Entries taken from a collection
▬▬▬

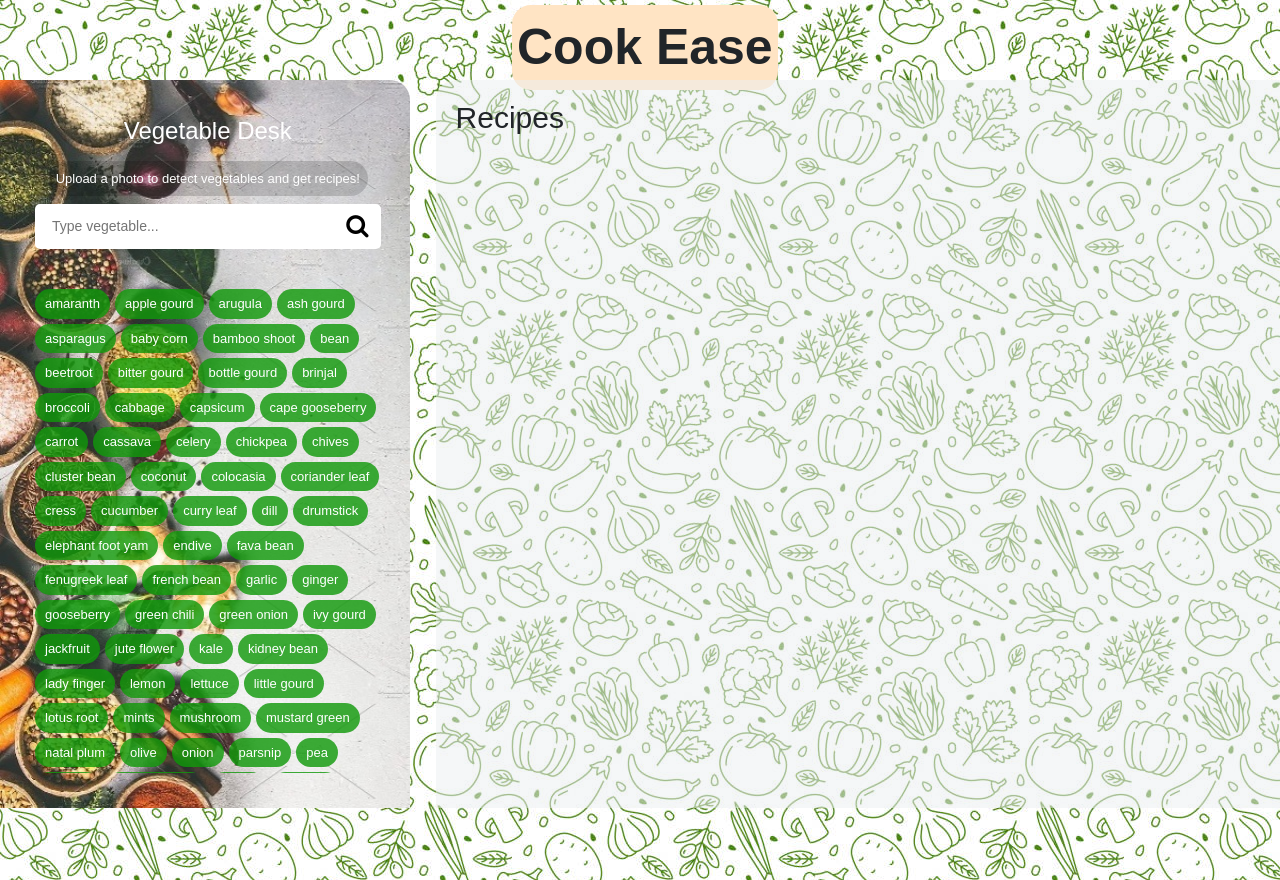
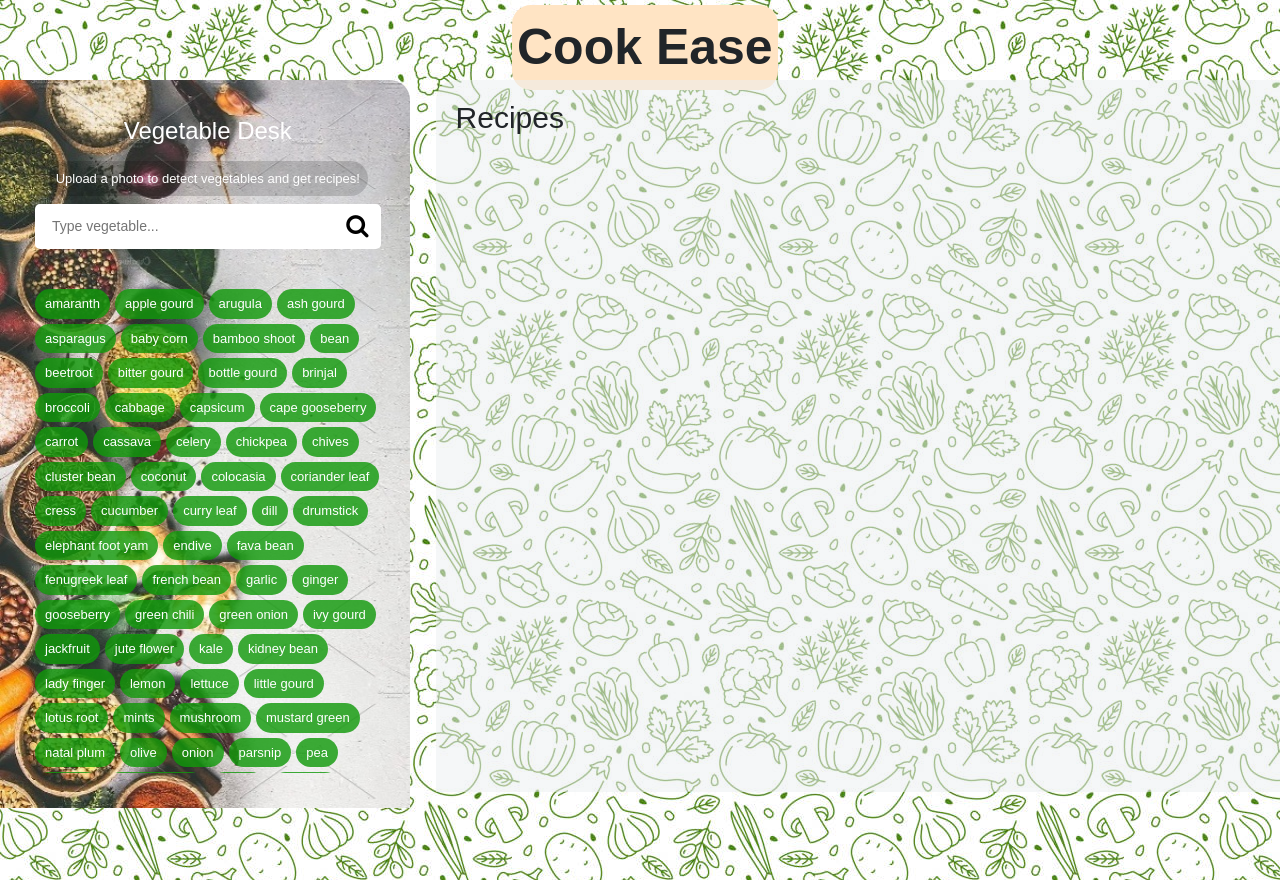
Before and after one commit to swapnendu31/Recipe-generation-system, a FastAPI app: page / in a window 1280 px wide. Run offline with FastAPI, Linux system fonts and the light colour scheme; parts of the project's set-up code (start-up, migrations or seed data) failed here and were passed over; some libraries are stand-ins or nearby versions.

Commit message:
feature refinement

```diff
--- a/static/css/style.css
+++ b/static/css/style.css
@@ -153,7 +153,7 @@ body {
     padding: 35px;
     margin-left: 26px;
     transition: transform 0.3s ease-in-out;
-    height: 91%;
+    height: 89%;
     padding: 20px;
 }
 
@@ -161,6 +161,7 @@ body {
     margin-top: 20px;
     overflow-y: auto;
     max-height: calc(100vh - 40px);
+    height: 89%;
 }
 
 #cal_box{
```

▬▬▬

• [What the exercise asks]:
Gather all lines with the string "height" from the data.

• [Response]:
-    height: 91%;
+    height: 89%;
     max-height: calc(100vh - 40px);
+    height: 89%;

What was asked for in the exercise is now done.